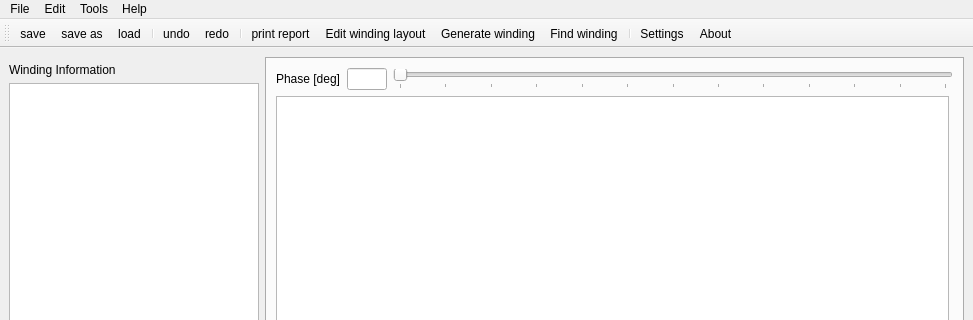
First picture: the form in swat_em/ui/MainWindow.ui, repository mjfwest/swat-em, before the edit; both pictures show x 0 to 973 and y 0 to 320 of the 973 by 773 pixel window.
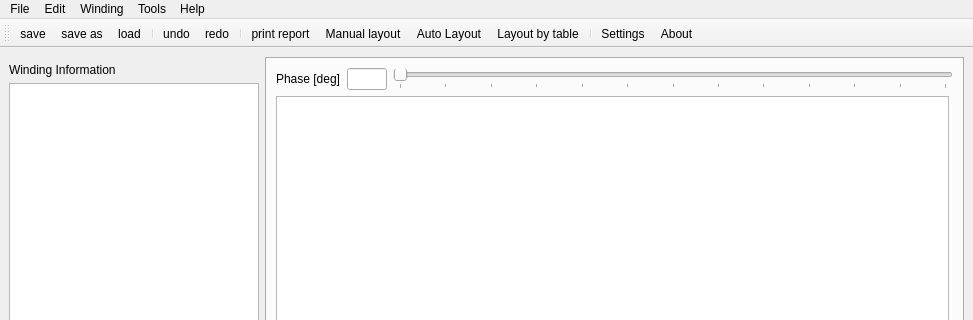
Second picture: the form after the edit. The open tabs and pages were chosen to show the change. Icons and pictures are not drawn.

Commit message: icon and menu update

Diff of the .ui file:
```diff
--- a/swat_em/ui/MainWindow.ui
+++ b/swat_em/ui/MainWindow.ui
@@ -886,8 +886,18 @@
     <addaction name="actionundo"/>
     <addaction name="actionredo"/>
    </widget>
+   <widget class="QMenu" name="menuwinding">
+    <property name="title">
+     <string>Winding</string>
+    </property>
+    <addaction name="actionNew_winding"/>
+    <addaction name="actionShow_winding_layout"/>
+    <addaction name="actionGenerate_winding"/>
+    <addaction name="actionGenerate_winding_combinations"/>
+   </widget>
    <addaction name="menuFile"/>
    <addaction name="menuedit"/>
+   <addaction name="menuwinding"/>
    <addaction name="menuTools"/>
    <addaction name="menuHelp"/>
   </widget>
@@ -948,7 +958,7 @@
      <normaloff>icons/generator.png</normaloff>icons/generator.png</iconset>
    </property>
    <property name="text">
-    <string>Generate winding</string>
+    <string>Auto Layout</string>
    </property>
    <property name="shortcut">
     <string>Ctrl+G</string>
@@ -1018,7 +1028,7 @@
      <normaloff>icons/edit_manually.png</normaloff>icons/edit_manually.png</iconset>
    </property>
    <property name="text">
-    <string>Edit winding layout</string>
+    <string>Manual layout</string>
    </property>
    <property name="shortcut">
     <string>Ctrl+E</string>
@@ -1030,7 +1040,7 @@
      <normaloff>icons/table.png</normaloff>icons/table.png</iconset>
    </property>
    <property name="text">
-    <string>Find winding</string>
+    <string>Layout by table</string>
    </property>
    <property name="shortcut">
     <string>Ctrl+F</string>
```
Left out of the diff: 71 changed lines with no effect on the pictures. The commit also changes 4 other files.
+ + + + + + +
* _REQUIRED ACTION_: Set down all the lines above exactly as they appear, with no pictures.

* _EXERCISE SOLUTION_:
First picture: the form in swat_em/ui/MainWindow.ui, repository mjfwest/swat-em, before the edit; both pictures show x 0 to 973 and y 0 to 320 of the 973 by 773 pixel window.
Second picture: the form after the edit. The open tabs and pages were chosen to show the change. Icons and pictures are not drawn.

Commit message: icon and menu update

Diff of the .ui file:
```diff
--- a/swat_em/ui/MainWindow.ui
+++ b/swat_em/ui/MainWindow.ui
@@ -886,8 +886,18 @@
     <addaction name="actionundo"/>
     <addaction name="actionredo"/>
    </widget>
+   <widget class="QMenu" name="menuwinding">
+    <property name="title">
+     <string>Winding</string>
+    </property>
+    <addaction name="actionNew_winding"/>
+    <addaction name="actionShow_winding_layout"/>
+    <addaction name="actionGenerate_winding"/>
+    <addaction name="actionGenerate_winding_combinations"/>
+   </widget>
    <addaction name="menuFile"/>
    <addaction name="menuedit"/>
+   <addaction name="menuwinding"/>
    <addaction name="menuTools"/>
    <addaction name="menuHelp"/>
   </widget>
@@ -948,7 +958,7 @@
      <normaloff>icons/generator.png</normaloff>icons/generator.png</iconset>
    </property>
    <property name="text">
-    <string>Generate winding</string>
+    <string>Auto Layout</string>
    </property>
    <property name="shortcut">
     <string>Ctrl+G</string>
@@ -1018,7 +1028,7 @@
      <normaloff>icons/edit_manually.png</normaloff>icons/edit_manually.png</iconset>
    </property>
    <property name="text">
-    <string>Edit winding layout</string>
+    <string>Manual layout</string>
    </property>
    <property name="shortcut">
     <string>Ctrl+E</string>
@@ -1030,7 +1040,7 @@
      <normaloff>icons/table.png</normaloff>icons/table.png</iconset>
    </property>
    <property name="text">
-    <string>Find winding</string>
+    <string>Layout by table</string>
    </property>
    <property name="shortcut">
     <string>Ctrl+F</string>
```
Left out of the diff: 71 changed lines with no effect on the pictures. The commit also changes 4 other files.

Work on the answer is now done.